D. Alvaro took her in his arms, and going to the corner where the Christ was, left his sweet load on the floor, and leaning on a grille he broke the glass of the urn, took the image out of it, extinguished the lanterns, and going down quickly, he took his beloved in his arms again, and escaped through the intricate labyrinth of narrow streets of the imperial city…

Hours later, the silence was followed by a diabolical din; the rogues, the virotes, the bigards, the flower and foam of the maltrapillados, made a roar of noise, a grumble of gresca and the noise of revolt… All the rowdy people of the great city shouted in rebellion against the Corregidor who had kidnapped them their Christ… the Christ that the truhanería claimed to be theirs.

The Corregidor did not manage to understand what had happened, and much less when he knew, not with less horror, that besides stealing the Christ from the rogues, they had stolen his daughter… which was more serious and embarrassing.

There was no way to calm the agitation or return to order until the rogue Bodoque, already sighted with D. Alvaro, had to tell the Corregidor, that as he agreed to marry his daughter with the young man and send candles and candles to the bridge of Alcantara the next day, and allow the picaros worship his Christ, everything would be quiet in the republic, and so it was, that had to be done as Bodoque prevented, and D. Alvaro Alonso married the beautiful Theodora.

In nothing have we wanted to put neither point more nor less than what we were referred to before the niche and the image that exists in the site itself, and that has the names of Santo Cristo del Amor or Cristo del Motín, something that will worry the roelibros and search for gossip of blessed tradition; so, reader, that they seek it with more extensive data; you enjoy health and I do not lack.

José Zahonero.

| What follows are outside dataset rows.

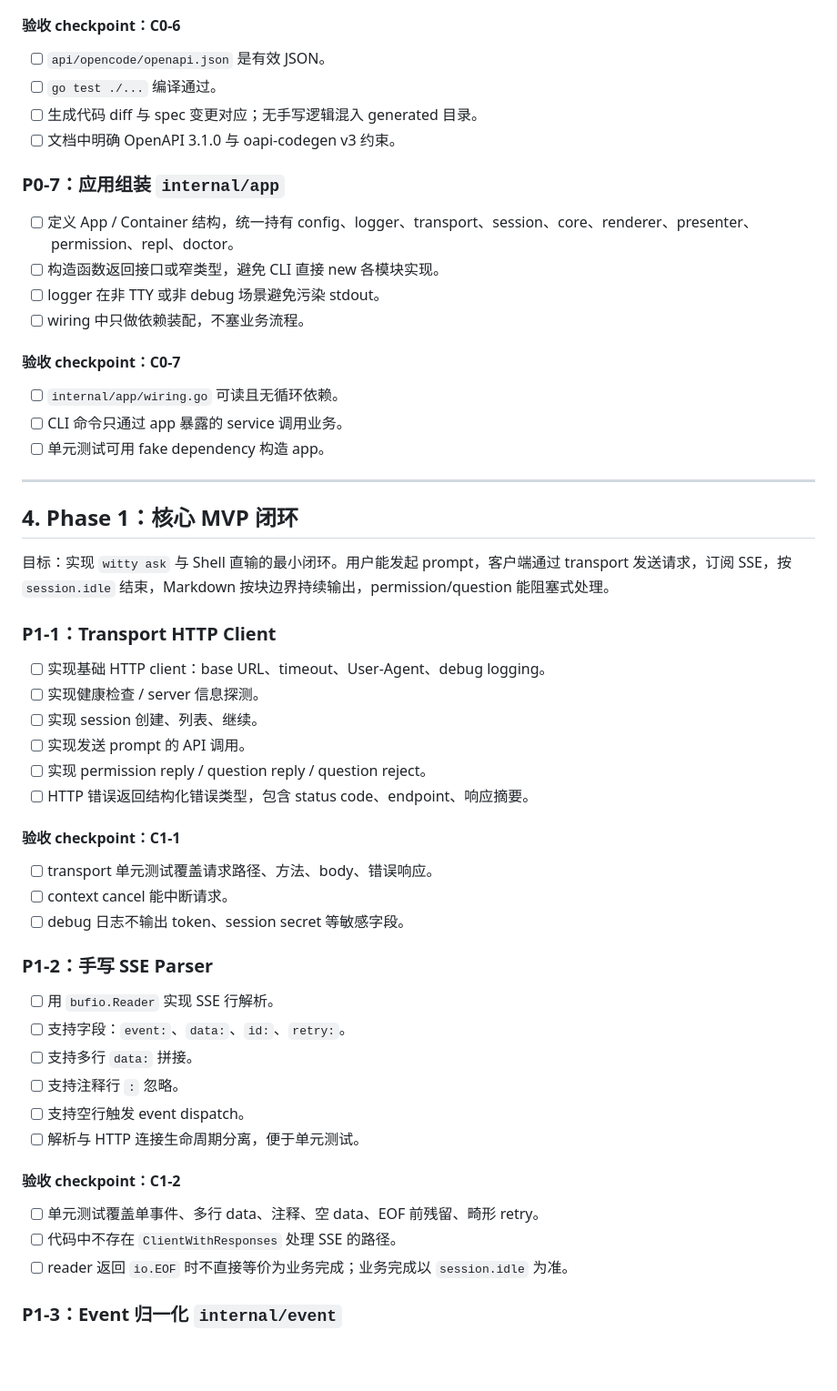
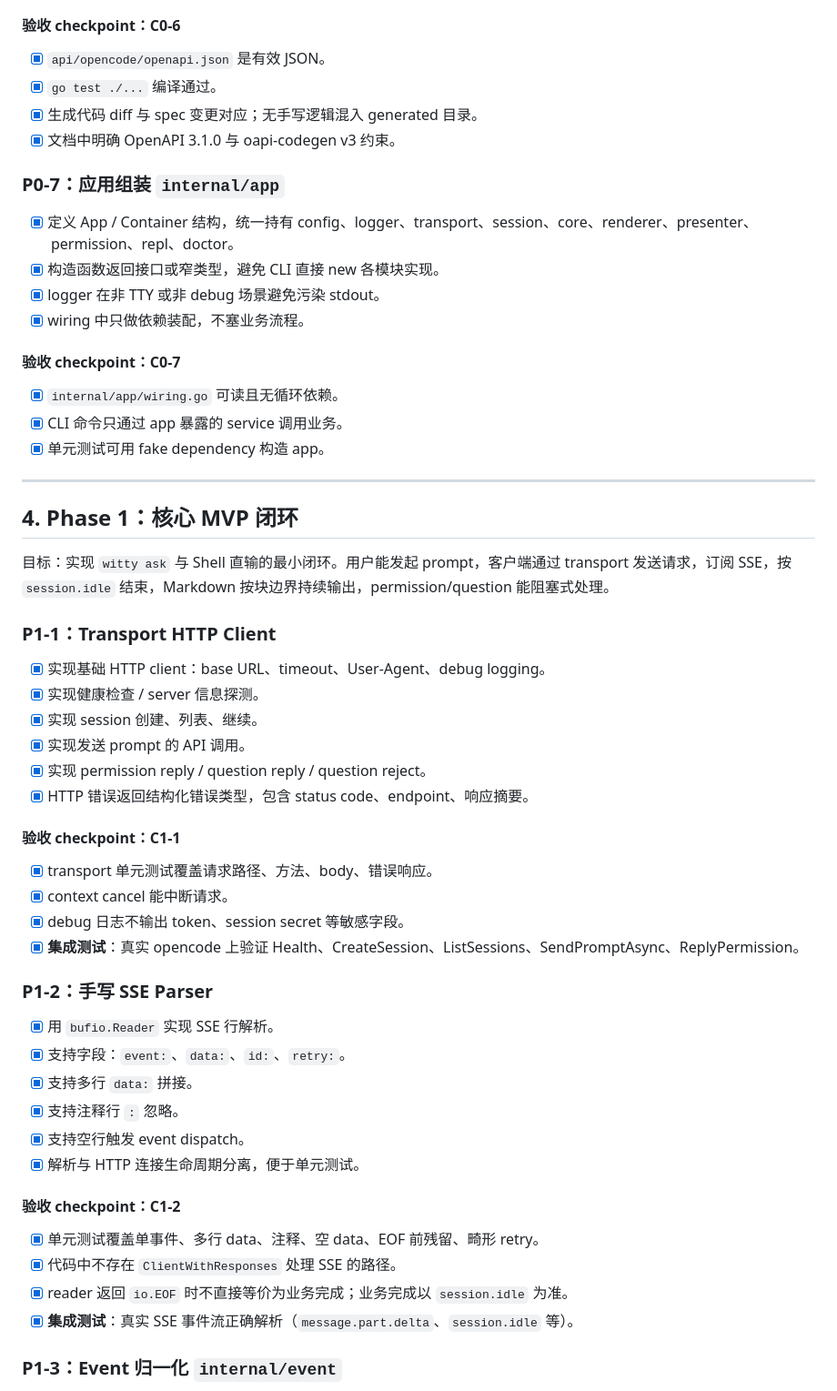
Before and after one commit to openeuler-mirror/euler-copilot-shell, a Markdown page: docs/development/development-todo.md, the part around one of its changes. Shown at 91% size. Rendered like a GitHub page; blank space fills up the shorter version.

```diff
--- a/docs/development/development-todo.md
+++ b/docs/development/development-todo.md
@@ -179,23 +186,23 @@
 
 #### 验收 checkpoint：C0-6
 
-- [ ] `api/opencode/openapi.json` 是有效 JSON。
-- [ ] `go test ./...` 编译通过。
-- [ ] 生成代码 diff 与 spec 变更对应；无手写逻辑混入 generated 目录。
-- [ ] 文档中明确 OpenAPI 3.1.0 与 oapi-codegen v3 约束。
+- [x] `api/opencode/openapi.json` 是有效 JSON。
+- [x] `go test ./...` 编译通过。
+- [x] 生成代码 diff 与 spec 变更对应；无手写逻辑混入 generated 目录。
+- [x] 文档中明确 OpenAPI 3.1.0 与 oapi-codegen v3 约束。
 
 ### P0-7：应用组装 `internal/app`
 
-- [ ] 定义 App / Container 结构，统一持有 config、logger、transport、session、core、renderer、presenter、permission、repl、doctor。
-- [ ] 构造函数返回接口或窄类型，避免 CLI 直接 new 各模块实现。
-- [ ] logger 在非 TTY 或非 debug 场景避免污染 stdout。
-- [ ] wiring 中只做依赖装配，不塞业务流程。
+- [x] 定义 App / Container 结构，统一持有 config、logger、transport、session、core、renderer、presenter、permission、repl、doctor。
+- [x] 构造函数返回接口或窄类型，避免 CLI 直接 new 各模块实现。
+- [x] logger 在非 TTY 或非 debug 场景避免污染 stdout。
+- [x] wiring 中只做依赖装配，不塞业务流程。
 
 #### 验收 checkpoint：C0-7
 
-- [ ] `internal/app/wiring.go` 可读且无循环依赖。
-- [ ] CLI 命令只通过 app 暴露的 service 调用业务。
-- [ ] 单元测试可用 fake dependency 构造 app。
+- [x] `internal/app/wiring.go` 可读且无循环依赖。
+- [x] CLI 命令只通过 app 暴露的 service 调用业务。
+- [x] 单元测试可用 fake dependency 构造 app。
 
 ---
 
@@ -205,33 +212,35 @@
 
 ### P1-1：Transport HTTP Client
 
-- [ ] 实现基础 HTTP client：base URL、timeout、User-Agent、debug logging。
-- [ ] 实现健康检查 / server 信息探测。
-- [ ] 实现 session 创建、列表、继续。
-- [ ] 实现发送 prompt 的 API 调用。
-- [ ] 实现 permission reply / question reply / question reject。
-- [ ] HTTP 错误返回结构化错误类型，包含 status code、endpoint、响应摘要。
+- [x] 实现基础 HTTP client：base URL、timeout、User-Agent、debug logging。
+- [x] 实现健康检查 / server 信息探测。
+- [x] 实现 session 创建、列表、继续。
+- [x] 实现发送 prompt 的 API 调用。
+- [x] 实现 permission reply / question reply / question reject。
+- [x] HTTP 错误返回结构化错误类型，包含 status code、endpoint、响应摘要。
 
 #### 验收 checkpoint：C1-1
 
-- [ ] transport 单元测试覆盖请求路径、方法、body、错误响应。
-- [ ] context cancel 能中断请求。
-- [ ] debug 日志不输出 token、session secret 等敏感字段。
+- [x] transport 单元测试覆盖请求路径、方法、body、错误响应。
+- [x] context cancel 能中断请求。
+- [x] debug 日志不输出 token、session secret 等敏感字段。
+- [x] **集成测试**：真实 opencode 上验证 Health、CreateSession、ListSessions、SendPromptAsync、ReplyPermission。
 
 ### P1-2：手写 SSE Parser
 
-- [ ] 用 `bufio.Reader` 实现 SSE 行解析。
-- [ ] 支持字段：`event:`、`data:`、`id:`、`retry:`。
-- [ ] 支持多行 `data:` 拼接。
-- [ ] 支持注释行 `:` 忽略。
-- [ ] 支持空行触发 event dispatch。
-- [ ] 解析与 HTTP 连接生命周期分离，便于单元测试。
+- [x] 用 `bufio.Reader` 实现 SSE 行解析。
+- [x] 支持字段：`event:`、`data:`、`id:`、`retry:`。
+- [x] 支持多行 `data:` 拼接。
+- [x] 支持注释行 `:` 忽略。
+- [x] 支持空行触发 event dispatch。
+- [x] 解析与 HTTP 连接生命周期分离，便于单元测试。
 
 #### 验收 checkpoint：C1-2
 
-- [ ] 单元测试覆盖单事件、多行 data、注释、空 data、EOF 前残留、畸形 retry。
-- [ ] 代码中不存在 `ClientWithResponses` 处理 SSE 的路径。
-- [ ] reader 返回 `io.EOF` 时不直接等价为业务完成；业务完成以 `session.idle` 为准。
+- [x] 单元测试覆盖单事件、多行 data、注释、空 data、EOF 前残留、畸形 retry。
+- [x] 代码中不存在 `ClientWithResponses` 处理 SSE 的路径。
+- [x] reader 返回 `io.EOF` 时不直接等价为业务完成；业务完成以 `session.idle` 为准。
+- [x] **集成测试**：真实 SSE 事件流正确解析（`message.part.delta`、`session.idle` 等）。
 
 ### P1-3：Event 归一化 `internal/event`
 
```
Also changed, not shown: other parts of docs/development/development-todo.md (+122 -113 lines).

This legend has been found in the “Revista de España”, shared by the National Library in the Digital Newspaper Library, originally published in issue 122 in July and August 1888 and signed by José Zahonero.